EXERCISE INSTRUCTIONS: An exact copy of the entries, with every picture omitted, is what is needed here.

═══ EXTRACTED ENTRIES ═══

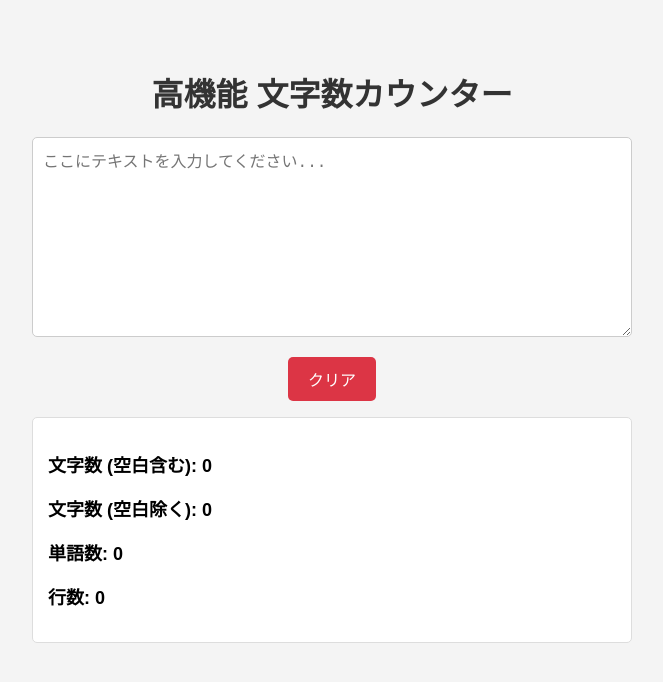
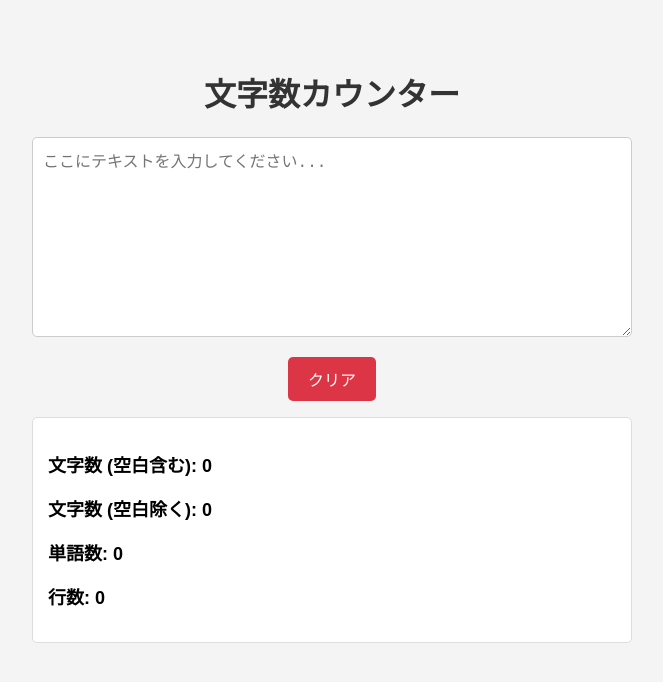
Before and after one commit to danatanotanuki/Danata, a plain HTML site: page index.html in a window 1280 px wide. Shown: the whole page, without its empty margins (308-971 px from the left). Drawn offline with Linux system fonts and the light colour scheme.

Commit message:
Update index.html

```diff
--- a/index.html
+++ b/index.html
@@ -7,7 +7,7 @@
     <link rel="stylesheet" href="style.css">
 </head>
 <body>
-    <h1>高機能 文字数カウンター</h1>
+    <h1>文字数カウンター</h1>
 
     <textarea id="text-input" placeholder="ここにテキストを入力してください..."></textarea>
 
```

═══

EXERCISE SOLUTION:
Before and after one commit to danatanotanuki/Danata, a plain HTML site: page index.html in a window 1280 px wide. Shown: the whole page, without its empty margins (308-971 px from the left). Drawn offline with Linux system fonts and the light colour scheme.

Commit message:
Update index.html

```diff
--- a/index.html
+++ b/index.html
@@ -7,7 +7,7 @@
     <link rel="stylesheet" href="style.css">
 </head>
 <body>
-    <h1>高機能 文字数カウンター</h1>
+    <h1>文字数カウンター</h1>
 
     <textarea id="text-input" placeholder="ここにテキストを入力してください..."></textarea>
 
```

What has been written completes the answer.